(Items listed in a dataset)
-=-=-
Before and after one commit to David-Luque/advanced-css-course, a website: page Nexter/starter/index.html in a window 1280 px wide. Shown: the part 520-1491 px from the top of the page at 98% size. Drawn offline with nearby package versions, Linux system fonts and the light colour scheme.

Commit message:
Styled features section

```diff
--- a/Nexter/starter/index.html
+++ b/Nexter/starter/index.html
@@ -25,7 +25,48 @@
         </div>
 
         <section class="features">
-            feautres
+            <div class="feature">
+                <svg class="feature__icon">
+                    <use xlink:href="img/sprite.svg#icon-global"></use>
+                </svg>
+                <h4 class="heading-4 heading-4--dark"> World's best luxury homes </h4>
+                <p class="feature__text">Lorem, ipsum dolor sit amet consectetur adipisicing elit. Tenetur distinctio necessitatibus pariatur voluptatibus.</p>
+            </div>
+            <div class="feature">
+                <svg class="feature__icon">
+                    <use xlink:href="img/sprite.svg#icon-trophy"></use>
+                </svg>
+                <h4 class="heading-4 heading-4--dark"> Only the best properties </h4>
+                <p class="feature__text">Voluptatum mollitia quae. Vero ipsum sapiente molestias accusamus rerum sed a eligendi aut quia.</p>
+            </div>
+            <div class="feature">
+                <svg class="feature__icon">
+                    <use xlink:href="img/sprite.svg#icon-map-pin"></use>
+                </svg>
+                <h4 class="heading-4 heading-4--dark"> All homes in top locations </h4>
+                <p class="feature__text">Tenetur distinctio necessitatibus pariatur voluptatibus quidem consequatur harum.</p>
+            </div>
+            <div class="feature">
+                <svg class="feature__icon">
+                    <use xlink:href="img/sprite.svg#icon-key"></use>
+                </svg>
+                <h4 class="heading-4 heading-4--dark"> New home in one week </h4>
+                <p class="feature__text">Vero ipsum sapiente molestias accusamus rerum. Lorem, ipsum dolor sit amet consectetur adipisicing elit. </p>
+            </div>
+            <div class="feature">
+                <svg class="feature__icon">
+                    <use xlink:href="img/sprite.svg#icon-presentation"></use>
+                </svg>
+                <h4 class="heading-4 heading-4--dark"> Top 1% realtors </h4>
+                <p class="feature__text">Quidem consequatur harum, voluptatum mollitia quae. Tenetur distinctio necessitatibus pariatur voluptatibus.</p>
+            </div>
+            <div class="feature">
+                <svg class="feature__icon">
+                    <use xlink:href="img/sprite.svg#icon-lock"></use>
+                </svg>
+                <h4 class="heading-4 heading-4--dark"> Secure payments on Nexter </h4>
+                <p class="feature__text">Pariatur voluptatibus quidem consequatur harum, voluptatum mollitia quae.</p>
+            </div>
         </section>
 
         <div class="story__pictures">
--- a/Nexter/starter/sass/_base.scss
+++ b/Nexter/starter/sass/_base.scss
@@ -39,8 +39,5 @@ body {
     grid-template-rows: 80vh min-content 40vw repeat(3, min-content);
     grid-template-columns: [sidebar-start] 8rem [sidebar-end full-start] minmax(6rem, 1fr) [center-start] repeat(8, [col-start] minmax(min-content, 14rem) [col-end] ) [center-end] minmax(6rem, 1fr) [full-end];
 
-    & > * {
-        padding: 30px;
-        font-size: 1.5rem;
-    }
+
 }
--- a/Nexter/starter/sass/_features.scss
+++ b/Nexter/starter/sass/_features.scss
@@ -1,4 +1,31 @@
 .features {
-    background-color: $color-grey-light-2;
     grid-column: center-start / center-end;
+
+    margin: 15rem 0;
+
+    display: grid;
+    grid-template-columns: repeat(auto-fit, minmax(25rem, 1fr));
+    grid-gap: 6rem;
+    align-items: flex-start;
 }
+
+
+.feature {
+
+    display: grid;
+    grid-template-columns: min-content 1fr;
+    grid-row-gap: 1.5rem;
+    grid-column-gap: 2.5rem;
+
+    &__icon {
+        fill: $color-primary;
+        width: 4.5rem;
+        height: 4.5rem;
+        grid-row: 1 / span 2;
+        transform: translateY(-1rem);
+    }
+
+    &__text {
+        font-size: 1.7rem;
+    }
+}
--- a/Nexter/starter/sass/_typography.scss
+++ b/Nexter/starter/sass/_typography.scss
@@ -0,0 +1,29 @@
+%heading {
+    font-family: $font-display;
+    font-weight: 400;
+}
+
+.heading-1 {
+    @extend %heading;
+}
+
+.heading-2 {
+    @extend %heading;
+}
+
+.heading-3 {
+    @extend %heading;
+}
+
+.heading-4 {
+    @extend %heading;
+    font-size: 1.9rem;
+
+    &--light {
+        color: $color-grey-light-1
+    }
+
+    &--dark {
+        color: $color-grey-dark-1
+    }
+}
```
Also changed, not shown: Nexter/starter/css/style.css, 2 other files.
-=-=-
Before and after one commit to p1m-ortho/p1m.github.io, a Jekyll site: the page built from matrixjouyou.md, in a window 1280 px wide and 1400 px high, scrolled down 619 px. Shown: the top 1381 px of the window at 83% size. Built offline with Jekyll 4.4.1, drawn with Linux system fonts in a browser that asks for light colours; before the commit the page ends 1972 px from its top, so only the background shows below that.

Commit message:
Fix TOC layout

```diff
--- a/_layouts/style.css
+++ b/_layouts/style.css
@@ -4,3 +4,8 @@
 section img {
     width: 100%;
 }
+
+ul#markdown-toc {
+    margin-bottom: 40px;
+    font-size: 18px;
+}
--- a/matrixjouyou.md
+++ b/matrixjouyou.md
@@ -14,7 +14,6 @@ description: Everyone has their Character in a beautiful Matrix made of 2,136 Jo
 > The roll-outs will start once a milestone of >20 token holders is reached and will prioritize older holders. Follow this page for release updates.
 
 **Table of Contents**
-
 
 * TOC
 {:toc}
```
-=-=-
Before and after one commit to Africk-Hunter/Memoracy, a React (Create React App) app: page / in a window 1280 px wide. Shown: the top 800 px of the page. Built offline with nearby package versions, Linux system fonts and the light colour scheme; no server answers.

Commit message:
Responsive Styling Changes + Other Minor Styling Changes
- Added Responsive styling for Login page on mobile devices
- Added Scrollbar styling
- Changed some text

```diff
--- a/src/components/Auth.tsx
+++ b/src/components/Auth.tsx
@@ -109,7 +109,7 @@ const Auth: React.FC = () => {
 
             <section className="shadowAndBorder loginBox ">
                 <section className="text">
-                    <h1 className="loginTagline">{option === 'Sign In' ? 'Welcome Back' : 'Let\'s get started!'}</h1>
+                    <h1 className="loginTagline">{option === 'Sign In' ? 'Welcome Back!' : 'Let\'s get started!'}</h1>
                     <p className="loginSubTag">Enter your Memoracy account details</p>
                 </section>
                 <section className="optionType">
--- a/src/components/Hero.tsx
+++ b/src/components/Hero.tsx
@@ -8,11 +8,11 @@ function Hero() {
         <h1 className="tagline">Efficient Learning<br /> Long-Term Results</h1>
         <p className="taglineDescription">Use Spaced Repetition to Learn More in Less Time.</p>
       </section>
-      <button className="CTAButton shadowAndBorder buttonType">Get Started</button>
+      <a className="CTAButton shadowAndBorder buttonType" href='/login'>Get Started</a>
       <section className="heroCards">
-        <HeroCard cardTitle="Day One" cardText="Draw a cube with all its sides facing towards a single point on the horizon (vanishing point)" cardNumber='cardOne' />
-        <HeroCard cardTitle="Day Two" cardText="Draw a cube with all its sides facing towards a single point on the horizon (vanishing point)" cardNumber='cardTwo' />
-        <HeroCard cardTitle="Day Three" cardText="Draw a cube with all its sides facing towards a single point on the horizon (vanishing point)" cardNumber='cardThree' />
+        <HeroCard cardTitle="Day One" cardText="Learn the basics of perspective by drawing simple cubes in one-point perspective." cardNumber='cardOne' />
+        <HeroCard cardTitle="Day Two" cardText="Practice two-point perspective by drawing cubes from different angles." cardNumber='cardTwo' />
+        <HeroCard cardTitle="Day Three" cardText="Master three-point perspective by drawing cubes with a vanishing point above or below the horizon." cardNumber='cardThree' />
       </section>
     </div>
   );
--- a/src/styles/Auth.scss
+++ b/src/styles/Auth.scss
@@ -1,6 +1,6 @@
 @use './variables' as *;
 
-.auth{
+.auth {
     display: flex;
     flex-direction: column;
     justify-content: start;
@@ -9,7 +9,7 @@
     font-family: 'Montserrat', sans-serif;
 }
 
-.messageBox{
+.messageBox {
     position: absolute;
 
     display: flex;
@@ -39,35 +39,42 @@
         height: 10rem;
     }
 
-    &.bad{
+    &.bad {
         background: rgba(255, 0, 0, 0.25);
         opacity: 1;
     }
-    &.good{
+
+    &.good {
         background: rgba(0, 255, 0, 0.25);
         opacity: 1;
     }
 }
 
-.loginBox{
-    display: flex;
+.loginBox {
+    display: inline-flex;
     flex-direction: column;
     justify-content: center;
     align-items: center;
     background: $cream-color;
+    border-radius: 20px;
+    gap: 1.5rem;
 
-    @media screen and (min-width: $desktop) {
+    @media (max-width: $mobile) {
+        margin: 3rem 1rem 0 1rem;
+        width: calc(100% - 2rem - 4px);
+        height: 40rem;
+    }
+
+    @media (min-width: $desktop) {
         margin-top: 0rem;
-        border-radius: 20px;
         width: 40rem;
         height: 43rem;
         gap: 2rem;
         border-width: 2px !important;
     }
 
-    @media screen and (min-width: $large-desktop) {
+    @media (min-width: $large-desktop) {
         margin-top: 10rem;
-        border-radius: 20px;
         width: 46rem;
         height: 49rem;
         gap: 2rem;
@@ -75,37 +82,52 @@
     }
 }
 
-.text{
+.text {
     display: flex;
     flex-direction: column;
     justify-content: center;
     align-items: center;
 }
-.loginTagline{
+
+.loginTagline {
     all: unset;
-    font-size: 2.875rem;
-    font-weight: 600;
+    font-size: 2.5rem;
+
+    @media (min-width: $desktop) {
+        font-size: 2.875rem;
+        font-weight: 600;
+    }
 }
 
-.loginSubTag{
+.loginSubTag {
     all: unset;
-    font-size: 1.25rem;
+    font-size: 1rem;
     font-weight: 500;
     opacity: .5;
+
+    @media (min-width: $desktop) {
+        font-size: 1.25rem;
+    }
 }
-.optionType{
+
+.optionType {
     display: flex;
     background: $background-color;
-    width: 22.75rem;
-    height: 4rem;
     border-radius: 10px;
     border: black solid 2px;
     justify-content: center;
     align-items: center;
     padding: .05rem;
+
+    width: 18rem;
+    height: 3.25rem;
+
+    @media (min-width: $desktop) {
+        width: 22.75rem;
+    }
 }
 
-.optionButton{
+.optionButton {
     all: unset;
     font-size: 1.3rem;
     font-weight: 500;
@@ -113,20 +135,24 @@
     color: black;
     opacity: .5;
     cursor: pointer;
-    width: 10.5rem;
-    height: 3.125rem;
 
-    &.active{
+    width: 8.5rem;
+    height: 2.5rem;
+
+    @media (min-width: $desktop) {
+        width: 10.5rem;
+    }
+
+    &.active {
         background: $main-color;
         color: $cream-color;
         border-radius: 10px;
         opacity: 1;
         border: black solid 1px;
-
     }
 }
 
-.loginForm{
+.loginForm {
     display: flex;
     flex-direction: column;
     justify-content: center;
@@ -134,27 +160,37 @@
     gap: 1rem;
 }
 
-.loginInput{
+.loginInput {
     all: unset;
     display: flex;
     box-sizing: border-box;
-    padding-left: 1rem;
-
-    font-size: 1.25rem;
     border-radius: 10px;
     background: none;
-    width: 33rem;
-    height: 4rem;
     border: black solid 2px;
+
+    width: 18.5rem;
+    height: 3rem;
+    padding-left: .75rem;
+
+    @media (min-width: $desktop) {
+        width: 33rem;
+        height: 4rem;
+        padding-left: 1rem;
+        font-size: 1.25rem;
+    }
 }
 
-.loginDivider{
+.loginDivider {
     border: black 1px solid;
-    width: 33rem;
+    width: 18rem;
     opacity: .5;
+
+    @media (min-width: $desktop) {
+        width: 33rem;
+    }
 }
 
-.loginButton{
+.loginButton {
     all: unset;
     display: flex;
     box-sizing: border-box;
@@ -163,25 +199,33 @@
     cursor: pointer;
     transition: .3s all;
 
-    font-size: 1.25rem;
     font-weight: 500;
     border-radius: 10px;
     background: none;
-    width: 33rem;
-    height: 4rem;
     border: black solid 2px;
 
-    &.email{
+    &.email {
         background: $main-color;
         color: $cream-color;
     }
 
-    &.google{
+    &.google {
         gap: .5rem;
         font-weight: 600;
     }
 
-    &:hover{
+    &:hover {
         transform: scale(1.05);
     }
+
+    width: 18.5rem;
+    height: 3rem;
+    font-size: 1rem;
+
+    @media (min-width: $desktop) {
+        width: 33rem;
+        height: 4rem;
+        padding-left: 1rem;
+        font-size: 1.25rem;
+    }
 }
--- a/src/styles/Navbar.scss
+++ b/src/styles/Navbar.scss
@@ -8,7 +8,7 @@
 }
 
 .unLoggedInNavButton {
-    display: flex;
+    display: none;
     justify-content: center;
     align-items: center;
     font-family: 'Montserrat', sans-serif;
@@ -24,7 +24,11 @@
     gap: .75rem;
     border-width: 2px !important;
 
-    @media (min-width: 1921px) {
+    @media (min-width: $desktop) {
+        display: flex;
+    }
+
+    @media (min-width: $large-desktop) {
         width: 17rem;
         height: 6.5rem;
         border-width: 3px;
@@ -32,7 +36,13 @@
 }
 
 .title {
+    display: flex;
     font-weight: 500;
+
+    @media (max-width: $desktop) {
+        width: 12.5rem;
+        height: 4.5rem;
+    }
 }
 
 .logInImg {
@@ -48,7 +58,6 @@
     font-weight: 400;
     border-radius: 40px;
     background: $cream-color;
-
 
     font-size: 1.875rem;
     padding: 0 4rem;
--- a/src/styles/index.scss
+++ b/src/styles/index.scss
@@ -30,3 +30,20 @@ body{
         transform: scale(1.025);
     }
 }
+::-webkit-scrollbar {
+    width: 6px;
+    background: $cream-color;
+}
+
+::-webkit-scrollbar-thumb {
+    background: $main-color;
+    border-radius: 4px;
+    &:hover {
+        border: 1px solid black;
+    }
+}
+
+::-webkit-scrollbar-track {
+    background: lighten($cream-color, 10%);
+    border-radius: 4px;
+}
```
-=-=-
TASK REQUIREMENTS:
Tally the lines above containing "adipisicing"; give only the number.

RESULT:
2